> REQUIRED WORK: Output the entries below exactly as written, omitting pictures.

(Detected change data)
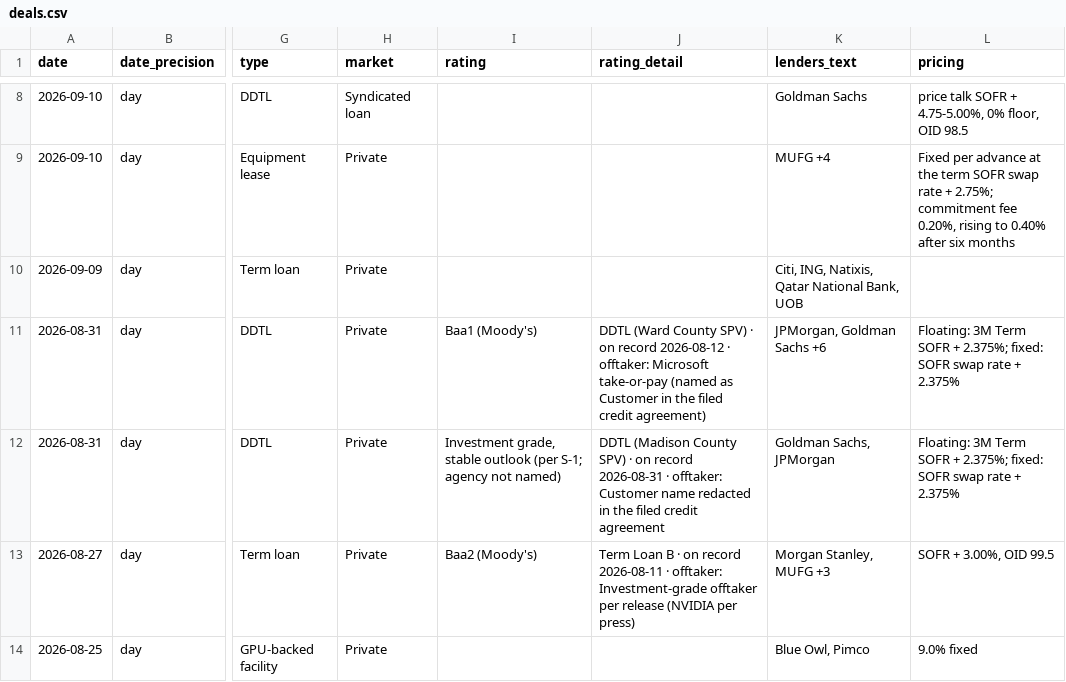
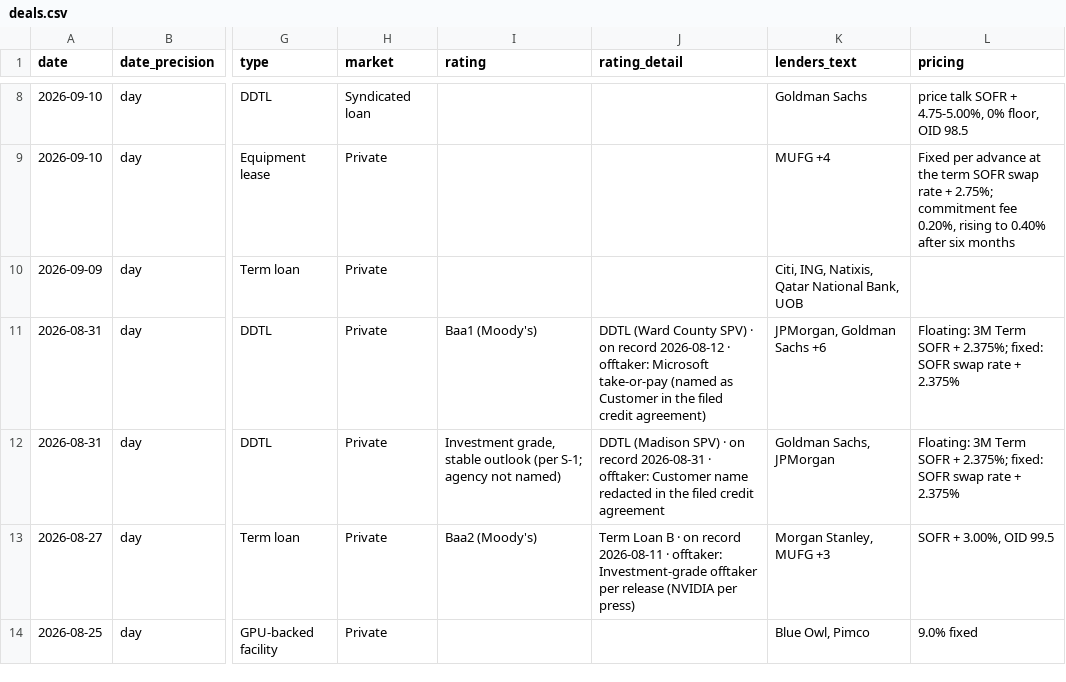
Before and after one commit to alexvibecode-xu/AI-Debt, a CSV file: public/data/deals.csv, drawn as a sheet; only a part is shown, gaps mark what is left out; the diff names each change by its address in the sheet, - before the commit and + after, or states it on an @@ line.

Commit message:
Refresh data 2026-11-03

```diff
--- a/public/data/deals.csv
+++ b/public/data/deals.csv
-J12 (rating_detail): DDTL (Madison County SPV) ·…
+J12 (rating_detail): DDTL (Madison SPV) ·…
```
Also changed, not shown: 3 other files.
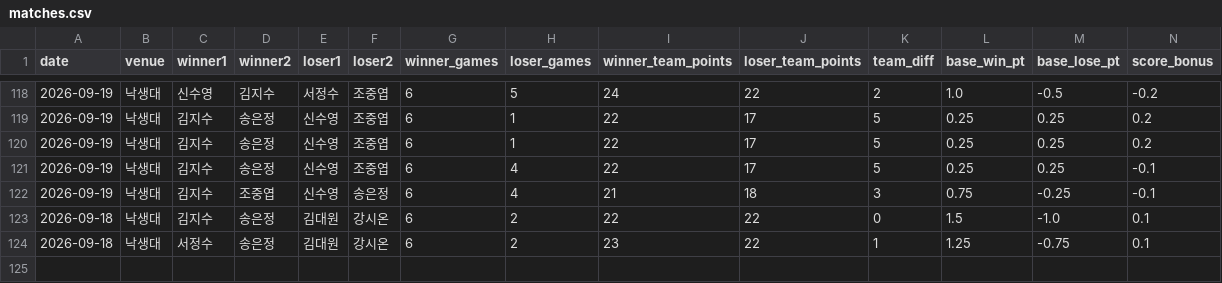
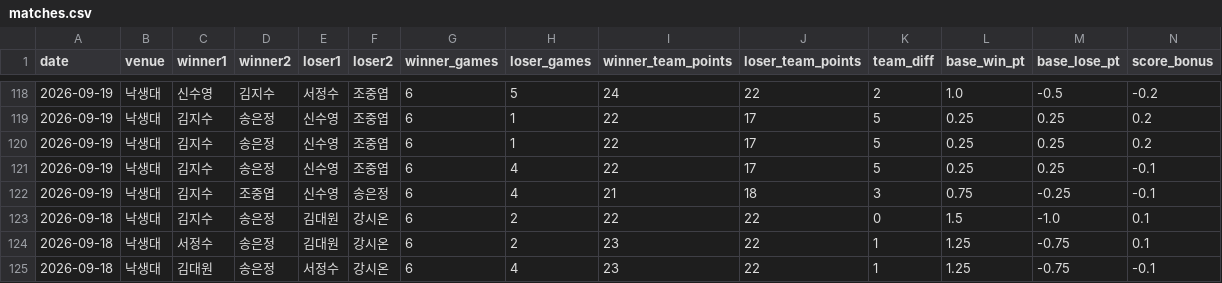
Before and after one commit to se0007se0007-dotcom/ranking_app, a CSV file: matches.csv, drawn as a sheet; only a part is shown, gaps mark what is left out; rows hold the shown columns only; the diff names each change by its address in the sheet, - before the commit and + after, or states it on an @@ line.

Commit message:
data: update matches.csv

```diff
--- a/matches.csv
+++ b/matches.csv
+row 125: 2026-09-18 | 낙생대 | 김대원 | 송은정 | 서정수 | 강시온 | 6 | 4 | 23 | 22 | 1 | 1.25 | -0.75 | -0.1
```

> PROBLEM SOLUTION:
Before and after one commit to alexvibecode-xu/AI-Debt, a CSV file: public/data/deals.csv, drawn as a sheet; only a part is shown, gaps mark what is left out; the diff names each change by its address in the sheet, - before the commit and + after, or states it on an @@ line.

Commit message:
Refresh data 2026-11-03

```diff
--- a/public/data/deals.csv
+++ b/public/data/deals.csv
-J12 (rating_detail): DDTL (Madison County SPV) ·…
+J12 (rating_detail): DDTL (Madison SPV) ·…
```
Also changed, not shown: 3 other files.
Before and after one commit to se0007se0007-dotcom/ranking_app, a CSV file: matches.csv, drawn as a sheet; only a part is shown, gaps mark what is left out; rows hold the shown columns only; the diff names each change by its address in the sheet, - before the commit and + after, or states it on an @@ line.

Commit message:
data: update matches.csv

```diff
--- a/matches.csv
+++ b/matches.csv
+row 125: 2026-09-18 | 낙생대 | 김대원 | 송은정 | 서정수 | 강시온 | 6 | 4 | 23 | 22 | 1 | 1.25 | -0.75 | -0.1
```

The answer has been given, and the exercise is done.